Kamei is confident a majority of the 727-member Diet would support a bill to abolish capital punishment.
“I believe there are many lawmakers who support the introduction of life prison terms without the possibility of parole as a replacement for capital punishment,” although some may oppose dropping the death penalty right away, Kamei said.
The nonpartisan group of lawmakers to which he has belonged since it was founded in 1994 has been discussing alternatives to capital punishment. Life in prison without parole is probably the key.
The group started with 117 members but dropped to about 50 members following the series of heinous crimes committed by Aum Shinrikyo in the mid-1990s. Membership increased to 122 after Kamei assumed the helm, accelerating the movement toward submitting the bill to the Diet.
The possibility that innocent people could be put to death is not the only reason why Kamei strongly opposes capital punishment.
Even if guilt is not in doubt, Kamei still believes the state should not have the right to kill in the name of justice.
Although it is only natural that people victimized by crime seek vengeance through the courts, they must get over their hatred and learn to forgive criminals to end the chain of hostility, he said.
When a nation legitimizes capital punishment, this sends the message that killing is an acceptable way to resolve social problems, and that runs contrary to the government’s condemnation of violence and advocacy of world peace, Kamei said.
“We must stop avenging and try to come to a nonviolent settlement instead,” Kamei stressed. “Retaliating will only do our civilization harm.”
Good and evil coexist in humans, he said, noting that even those who have committed violent crimes can be rehabilitated.
“Prisons are supposed to be places not only for punishment, but also for rehabilitating convicts so they can eventually re-enter society,” Kamei said, adding that time, tolerance and patience is needed for rehabilitating criminals, especially the unrepentant.
Kamei believes that in many cases, perpetrators of heinous crimes are a product of society, including family and economic circumstances.
“Have you ever experienced the emotion of wanting to kill someone? Well, I have,” he said, adding that anyone could be put in abnormal circumstances that lead them to commit a crime.
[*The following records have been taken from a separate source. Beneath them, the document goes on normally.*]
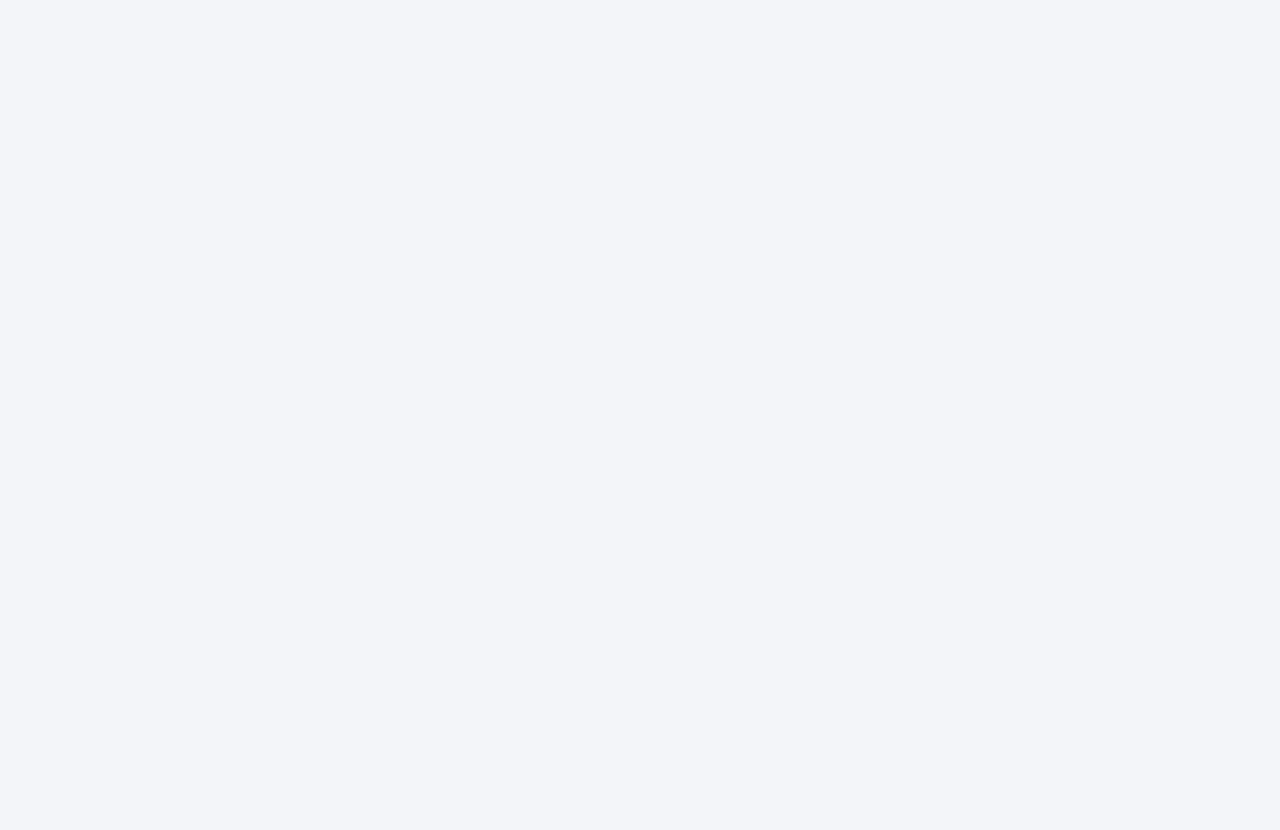
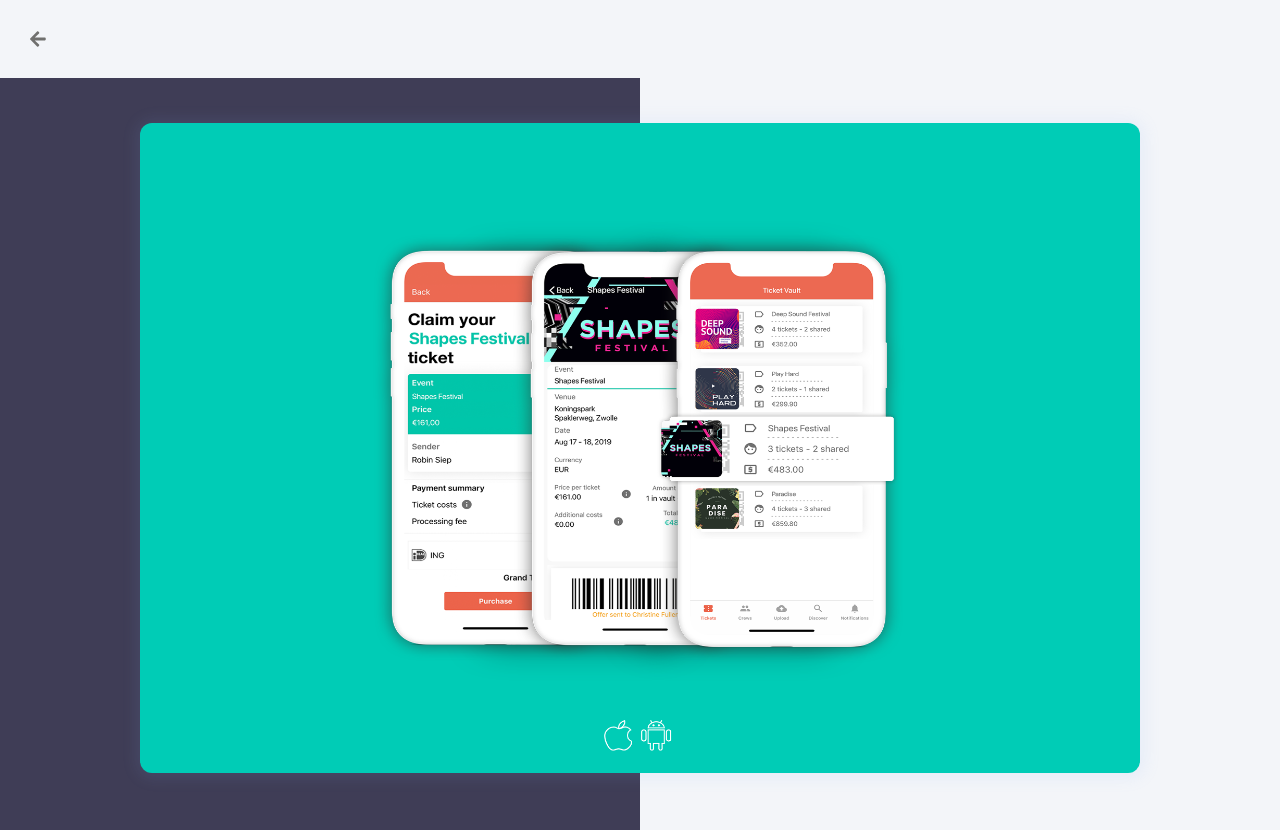
Before and after one commit to rikvanderwerf/portfolio, a React (Vite) app: page /work in a window 1280 px wide. Before the commit the page ends 800 px from the top, so only its background shows below. Built offline with nearby package versions, Linux system fonts and the light colour scheme.

Commit message:
added top card

```diff
--- a/src/App.jsx
+++ b/src/App.jsx
@@ -14,6 +14,7 @@ const theme = {
   iconcolor: '#fff',
   textcolor: '#70706F',
   maincolorshadow: 'rgb(108, 89, 255, 0.2)',
+  backgroundsecondarycolor: '#3F3D56',
 };
 
 const GlobalStyle = createGlobalStyle`
@@ -52,7 +53,7 @@ export default function App(props) {
             <Route exact path="/" component={Home} />
           </Switch>
           <Switch>
-            <Route exact path="work/" component={Work} />
+            <Route exact path="/work" component={Work} />
           </Switch>
         </BrowserRouter>
         <GlobalStyle />
--- a/src/components/Link.jsx
+++ b/src/components/Link.jsx
@@ -4,4 +4,5 @@ const Link = styled.a`
   text-decoration: none;
 `;
 
+
 export default Link;
--- a/src/components/experience/ExperienceItem.jsx
+++ b/src/components/experience/ExperienceItem.jsx
@@ -2,7 +2,6 @@ import React from 'react';
 import styled from 'styled-components';
 import PropTypes from 'prop-types';
 import { FontAwesomeIcon } from '@fortawesome/react-fontawesome';
-import ExperienceImage from '../../Images/experience.svg';
 
 const propTypes = {
   icon: PropTypes.object.isRequired,
--- a/src/pages/Work.jsx
+++ b/src/pages/Work.jsx
@@ -1,9 +1,67 @@
 import React from 'react';
 import styled from 'styled-components';
+import { faArrowLeft } from '@fortawesome/free-solid-svg-icons';
+import { FontAwesomeIcon } from '@fortawesome/react-fontawesome';
+import Card from '../components/Card';
+import InvyteShowcase from '../images/showcase/invyte-app-showcase.png';
+
+const TopBar = styled.div`
+  width: 100%;
+  heigth: 100px;
+`;
+
+const BackArrow = styled.div`
+  max-height: 150px;
+  margin: 30px;
+  vertical-align: middle;
+`;
+
+const Helper = styled.div`
+  display: inline-block;
+  height: 100%;
+  float: left;
+  vertical-align: middle;
+`;
+
+const Background = styled.div`
+  width: 50%;
+  position: absolute;
+  z-index: 1;
+  height: 1000px;
+  background-color: ${(props) => props.theme.backgroundsecondarycolor}
+`;
+
+const OuterContainer = styled.div`
+  position: relative;
+  z-index: 2;
+  max-width: 1350px;
+  margin: 0 auto;
+  width: 80%;
+`;
+
+const TopImageCard = styled(Card)`
+  display: block;
+  margin: auto;
+  margin-top: 75px;
+  width: 1000px;
+  height: 650px;
+  background-size: 100% 100%;
+  background-image: url(${(props) => props.image});
+  background-repeat: no-repeat;
+`;
 
 function Work(props) {
   return (
-    <div />
+    <div>
+      <TopBar>
+        <Helper />
+        <BackArrow><FontAwesomeIcon icon={faArrowLeft} /></BackArrow>
+      </TopBar>
+      <Background />
+      <OuterContainer>
+        <TopImageCard image={InvyteShowcase} />
+      </OuterContainer>
+    </div>
   );
 }
 
```
Also changed, not shown: src/images/showcase/invyte-app-showcase.png (added).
That is why he believes society as a whole must make the effort to give murderers another chance instead of just putting them to death.
“If a country doesn’t protect lives and have respect for human dignity, it can’t have a bright future,” he said.